The timely implementation of digital healthcare in Africa is a matter of survival for the continent, said Tolagbe Martins, Head of Public Sector Growth at Helium Health at Africa Health, drawing attention to pressing challenges.
“African healthcare is under significant pressure: there is brain drain, there is the effect of the pandemic, and there are justice and security issues across the continent that are making it unattractive - so another way to mitigate against these is by technology,” she explained during her talk Digitizing healthcare and its challenges on the third day of Africa Health 2021.
Yet conservative healthcare systems, along with a lack of computer literacy, a broken infrastructure and limited access to capital all present obstacles to digitising African health systems.
Reducing cost and error
Digital healthcare is a must, Martins highlighted, owing to human weakness: a digital healthcare system can reduce 48 percent of medical errors.
“We make mistakes, from writing prescriptions to putting wrong data against the wrong patient,” she acknowledged.
According to some of the data she shared from her firm, 95.2 percent medical errors are on medication prescriptions; 83.9 percent of errors relate to laboratory investigations; and 69.4 percent of errors are associated with physician diagnoses.
“We need digital healthcare to save lives, whether by minimising error or by being able to make better decisions, or by reducing costs,” she said, explaining that digital healthcare allows for more efficient data aggregation and the management of information.
Energy, computer literacy and capital challenges
Healthcare systems are simultaneously embracing innovation while also remaining a staunch opponent, presenting a paradox. “This ‘push and pull’ will often present itself as a major challenge to adoption,” Martins said.
This can partly be attributed to “fear” - discomfort stemming from illiteracy.
Many healthcare professionals in Africa do not have intensive computer training or are unable to use software, Martins explained.

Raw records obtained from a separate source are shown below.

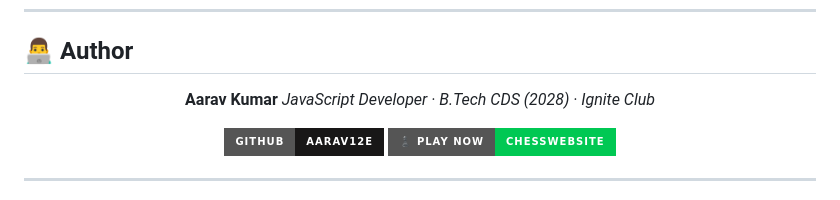
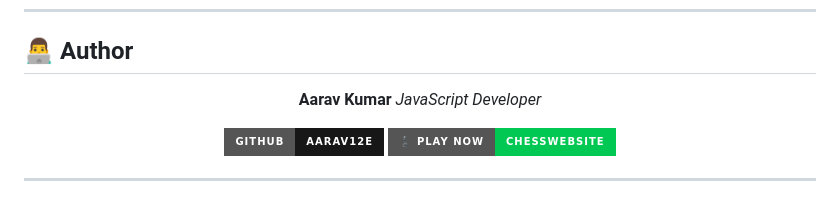
Before and after one commit to aarav12e/ChessWebsite, a Markdown page: README.md, the part around the change. Drawn GitHub-style; badges without logos.

```diff
--- a/README.md
+++ b/README.md
@@ -459,7 +459,7 @@ git push origin feature/ai-minimax
 <div align="center">
 
 **Aarav Kumar**
-*JavaScript Developer · B.Tech CDS (2028) · Ignite Club*
+*JavaScript Developer*
 
 [![GitHub](https://img.shields.io/badge/GitHub-aarav12e-181717?style=for-the-badge&logo=github)](https://github.com/aarav12e)
 [![Play Chess](https://img.shields.io/badge/♟️_Play_Now-ChessWebsite-00C853?style=for-the-badge)](https://aarav12e.github.io/ChessWebsite/)
```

For example, only 40 percent of healthcare professionals have used computers in Ghana and Tanzania.
Infrastructure in Africa remains another challenge.
Electricity is a component necessary for the adoption of digital health, yet Africa does not have much of it. More than 550 million people across the continent do not have regular access to electricity, including 60 percent of Sub-Saharan Africans, impacting cloud storage, networking, and indeed basic equipment purchases.

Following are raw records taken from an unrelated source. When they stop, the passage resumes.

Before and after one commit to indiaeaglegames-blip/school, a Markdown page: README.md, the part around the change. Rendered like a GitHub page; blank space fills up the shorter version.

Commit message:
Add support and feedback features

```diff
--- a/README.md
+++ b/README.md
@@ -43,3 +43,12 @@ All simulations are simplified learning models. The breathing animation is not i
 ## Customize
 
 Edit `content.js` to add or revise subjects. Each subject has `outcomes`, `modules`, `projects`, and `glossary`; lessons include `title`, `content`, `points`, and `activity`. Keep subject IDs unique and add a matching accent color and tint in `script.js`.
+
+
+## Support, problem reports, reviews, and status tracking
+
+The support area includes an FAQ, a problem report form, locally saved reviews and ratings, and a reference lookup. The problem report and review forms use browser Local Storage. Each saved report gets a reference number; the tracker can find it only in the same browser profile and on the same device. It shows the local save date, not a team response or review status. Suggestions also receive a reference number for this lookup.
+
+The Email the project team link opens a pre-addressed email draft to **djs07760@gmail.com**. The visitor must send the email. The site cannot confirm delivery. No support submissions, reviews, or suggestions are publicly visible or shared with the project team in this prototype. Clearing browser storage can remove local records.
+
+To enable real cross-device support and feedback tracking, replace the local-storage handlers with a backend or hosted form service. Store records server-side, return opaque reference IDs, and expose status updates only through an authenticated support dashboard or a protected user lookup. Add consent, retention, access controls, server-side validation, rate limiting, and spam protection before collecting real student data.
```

“If you don't have power, why buy computers,” she asked. “I list all these challenges not to deter or frighten you, but to confront realities.”

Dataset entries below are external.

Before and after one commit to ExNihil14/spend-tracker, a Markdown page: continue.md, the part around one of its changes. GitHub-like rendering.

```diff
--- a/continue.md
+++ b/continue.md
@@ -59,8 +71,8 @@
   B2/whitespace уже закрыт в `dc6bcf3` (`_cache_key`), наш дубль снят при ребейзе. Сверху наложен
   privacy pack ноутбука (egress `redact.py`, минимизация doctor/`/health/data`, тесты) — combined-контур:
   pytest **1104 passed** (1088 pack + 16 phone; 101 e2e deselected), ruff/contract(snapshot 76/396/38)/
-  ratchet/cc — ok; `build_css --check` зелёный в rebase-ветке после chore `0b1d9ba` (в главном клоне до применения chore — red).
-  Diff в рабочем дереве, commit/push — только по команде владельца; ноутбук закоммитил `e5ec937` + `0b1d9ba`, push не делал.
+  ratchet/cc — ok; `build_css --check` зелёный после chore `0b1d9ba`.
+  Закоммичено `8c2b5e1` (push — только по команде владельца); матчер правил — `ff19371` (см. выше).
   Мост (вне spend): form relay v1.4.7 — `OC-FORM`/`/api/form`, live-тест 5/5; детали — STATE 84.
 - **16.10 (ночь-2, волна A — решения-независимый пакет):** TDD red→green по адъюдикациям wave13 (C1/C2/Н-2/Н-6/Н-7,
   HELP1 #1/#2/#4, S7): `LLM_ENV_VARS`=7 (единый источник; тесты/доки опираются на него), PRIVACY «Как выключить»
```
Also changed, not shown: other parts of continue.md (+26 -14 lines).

Martins added that there was a lack of incentive to invest in digitising healthcare - and that is because the information or data where or how to invest is not available. Without relevant knowledge, there is no capital.
Africans make up 16 percent of the world population and carry 23 percent of global diseases. However, 78 percent of the healthcare investment in Africa is from the government, and it is not nearly enough to meet demand.
“There is no incentive from the private sector or anyone else to invest,” she said.
Martins added that while there are challenges, there are also opportunities.
A proper digital infrastructure that can be used on mobile phones is a priority. Electronic Medical Records (EMRs) or Health Management Information Systems (HMIS) need to run offline and be more mobile-friendly. Any effective EMR needs to look and feel intuitive.
“We do all this with a sense of optimism that we are not only doing the right thing, but the profitable thing to do,” she said.
Register to attend Africa Health 2021 (25-29 October 2021) for free.